I enjoyed my time spent with the K-30 but there is more to the Pentax K-30 than its “weatherproofness.” It’s a well-designed SLR that belongs in the camera bag of any serious Pentaxian or someone looking to move up from their point-and-shoot to a compact-sized SLR that produces great-looking images. An interesting incident occurred while I was sipping a cool ice tea at Starbucks after a hot day photographing veggies at the Parker farmers’ market: a guy sitting next to me looked at the K-30 and said, “I didn’t even know Pentax made that kind of camera.” Yet in J.D. Power’s most recent survey of online purchased SLRs, Pentax scored the highest and was ranked “among the best.” What’s not to like?
smc PENTAX DA 18-55mm F3.5-5.6 AL II

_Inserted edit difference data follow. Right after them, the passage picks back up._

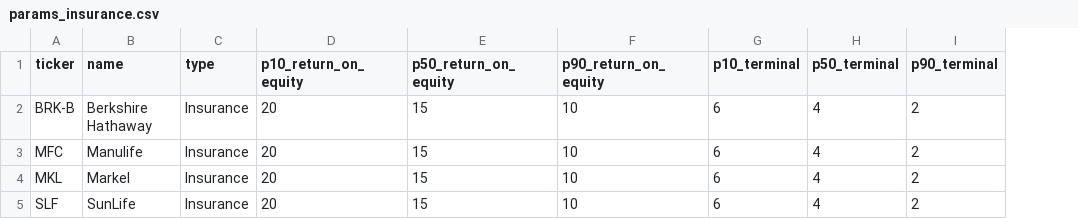
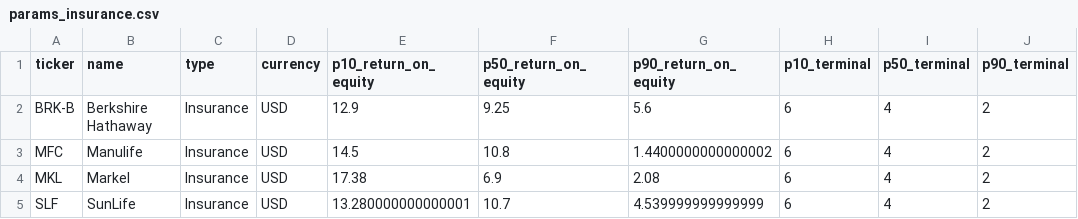
Before and after one commit to nomalet/investing, a CSV file: data/input_data/params_insurance.csv, drawn as a sheet; addresses are those after the commit; the diff names each change by its address in the sheet, - before the commit and + after, or states it on an @@ line.

```diff
--- a/data/input_data/params_insurance.csv
+++ b/data/input_data/params_insurance.csv
+column D (currency), rows 2-5: all USD
-E2 (p10_return_on_equity): 20
+E2 (p10_return_on_equity): 12.9
-F2 (p50_return_on_equity): 15
+F2 (p50_return_on_equity): 9.25
-G2 (p90_return_on_equity): 10
+G2 (p90_return_on_equity): 5.6
-E3 (p10_return_on_equity): 20
+E3 (p10_return_on_equity): 14.5
-F3 (p50_return_on_equity): 15
+F3 (p50_return_on_equity): 10.8
-G3 (p90_return_on_equity): 10
+G3 (p90_return_on_equity): 1.4400000000000002
-E4 (p10_return_on_equity): 20
+E4 (p10_return_on_equity): 17.38
-F4 (p50_return_on_equity): 15
+F4 (p50_return_on_equity): 6.9
-G4 (p90_return_on_equity): 10
+G4 (p90_return_on_equity): 2.08
-E5 (p10_return_on_equity): 20
+E5 (p10_return_on_equity): 13.280000000000001
-F5 (p50_return_on_equity): 15
+F5 (p50_return_on_equity): 10.7
-G5 (p90_return_on_equity): 10
+G5 (p90_return_on_equity): 4.539999999999999
```
Also changed, not shown: 8 other files.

With the bundled 18-55mm f/3.5-5.6 zoom kit lens, the K-30 sensor’s size has a 1.5 lens magnification factor, producing a field of view equivalent to 27-82.5mm. The 18-55mm f/3.5-5.6 zoom lens makes a versatile traveling companion and would be a good choice for a stroll around town but more serious travel photographers might look in the Pentax lens catalog to find something wider, such as the 12-24mm f/4 ED AL; soccer moms and dads might like to add something longer, such as the 55-300mm f/4-5.8 ED. If you’re new to SLR shooting, the 18-55mm, which seems the de rigueur focal length range for kit lenses (until somebody challenges that), is as good as any place to start building your system, although I expect that once you expand the system it may not get used as much.
For more information and specs on the Pentax K-30, visit www.pentaximaging.com.